By Sarah Mac Donald - 29 May, 2015
“We can see from many current crises that no amount of policy will deter people from migrating," Bishop John Kirby said at the launch of 'Welcoming the Stranger' in London.
In his address to launch ‘Welcoming the Stranger – Irish Migrant Welfare in Britain since 1957’ by Dr Patricia Kennedy of UCD, the bishop said that with the exception of a brief period in the last ten years, net outward migration has always been a strong vein running through the narrative of Ireland’s history.
This emigration was most evident during the Great Famine period, but also during the dark days of the 1950s and the 1980s.
The chair of the Irish Episcopal Council for Emigrants said every family and parish felt the pain and loss which was sometimes akin to bereavement.
Speaking at the Irish Embassy in London, Bishop Kirby paid tribute to His Excellency, Mr Daniel Mulhall, Ambassador of Ireland to Great Britain, and Mrs Greta Mulhall, who hosted the event.
Paying tribute to Dr Kennedy for the important and significant research in the book, the Bishop said that before reading Welcoming the Stranger he was largely unaware of the extent of the selflessness and the commitment of so many lay people, religious sisters, and clergy in this mission to Irish emigrants in Britain for over half a century.
He said Dr Kennedy’s work has a reach that goes beyond the story of the migration of Irish people to Britain; “this work has a global significance”.

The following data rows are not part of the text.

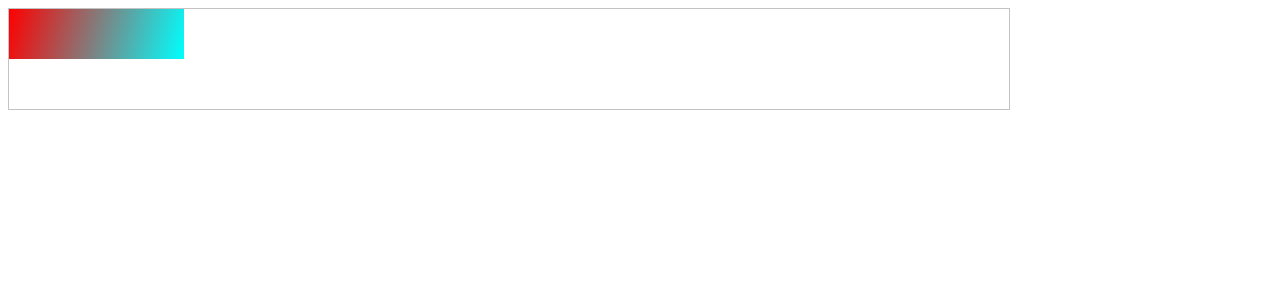
Repository: YukiXueyan/moquWebsite
Page: html/渐变.html
The author's editor kept a copy of each file at every save. The page is drawn from the files as they stood at one save, then again after the next save.
The browser window is 1280 px wide. The pictures show the whole page.

Above is the page before, as saved 2020-07-05 15:41:24.

After the next save:
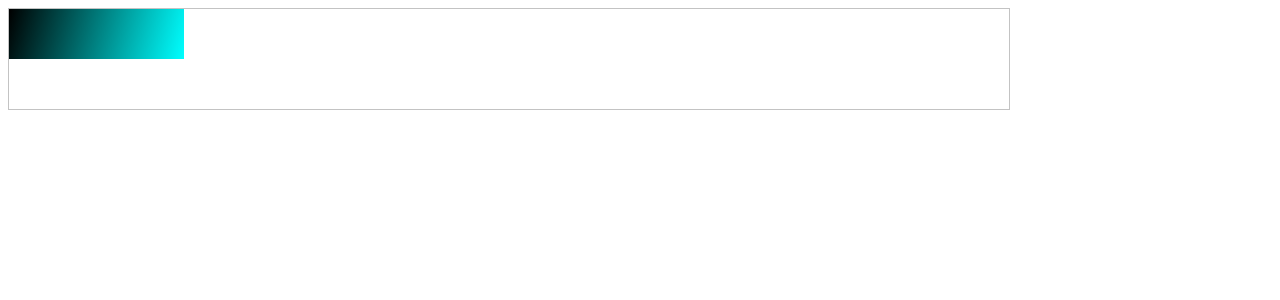
Saved 11 s later.
--- a/html/渐变.html
+++ b/html/渐变.html
@@ -12,7 +12,7 @@ Your browser does not support the canvas element.
 var c=document.getElementById("myCanvas");
 var cxt=c.getContext("2d");
 var grd=cxt.createLinearGradient(0,0,175,50);
-grd.addColorStop(0,"#FF0000");
+grd.addColorStop(0,"#000000");
 grd.addColorStop(1,"#00FFff");
 cxt.fillStyle=grd;
 cxt.fillRect(0,0,175,50);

“We can see from many current crises that no amount of policy will deter people from migrating. Whether policy seeks to curtail or discourage, to invite or integrate, it will never be successful unless it addresses the needs of those who are migrating.”
The Bishop, who acts on behalf of the Episcopal Council for Emigrants said it would be remiss not to think of those who travel across the Mediterranean Sea and in doing so put their lives in danger.
“Though emigration should never be justified as a tool of economic policy, one can only be grateful for the freedom of movement that exists between Britain and Ireland, and wonder what can policy-makers learn in this regard in the wake of ongoing human tragedies off the coast of Southern Europe?”
One point Bishop Kirby sought to emphasize was that when one looks at the work undertaken on behalf of Irish prisoners in the campaign to free those wrongly imprisoned, and separately at the achievements of the Task Force on Emigration, it is clear that in order to achieve significant outcomes for those living overseas, connection with the homeland is vital.
“The lesson from this book is that the more isolated emigrant or diaspora groups become; the less effective they are on behalf of those they serve. New energy and fresh imagination has to be brought to bear on the way that Irish people abroad relate to their homeland for the good of both.”
He said the book’s research highlighted the importance of supporting emigrants maintaining contact with their homeland; the importance of providing assistance to new emigrants; placing people at the heart of migrant policy; and, encouraging the work of integration.
Another point highlighted by the book relates to reports of the ‘ghettoisation’ of emigrant communities.
“Those looking in from the outside can often accuse those who work with migrants of creating ‘ghettos’. This research challenges those who hold this view,” he highlighted.
Bishop Kirby also said that while Irish migrants were not without stigma in some of their host communities, Ireland was fortunate that the Irish who travelled to Britain didn’t have to worry about visas or quotas.
“They didn’t have to declare as refugees and asylum seekers though many were economic refugees and some may have fled persecution of one form or another.”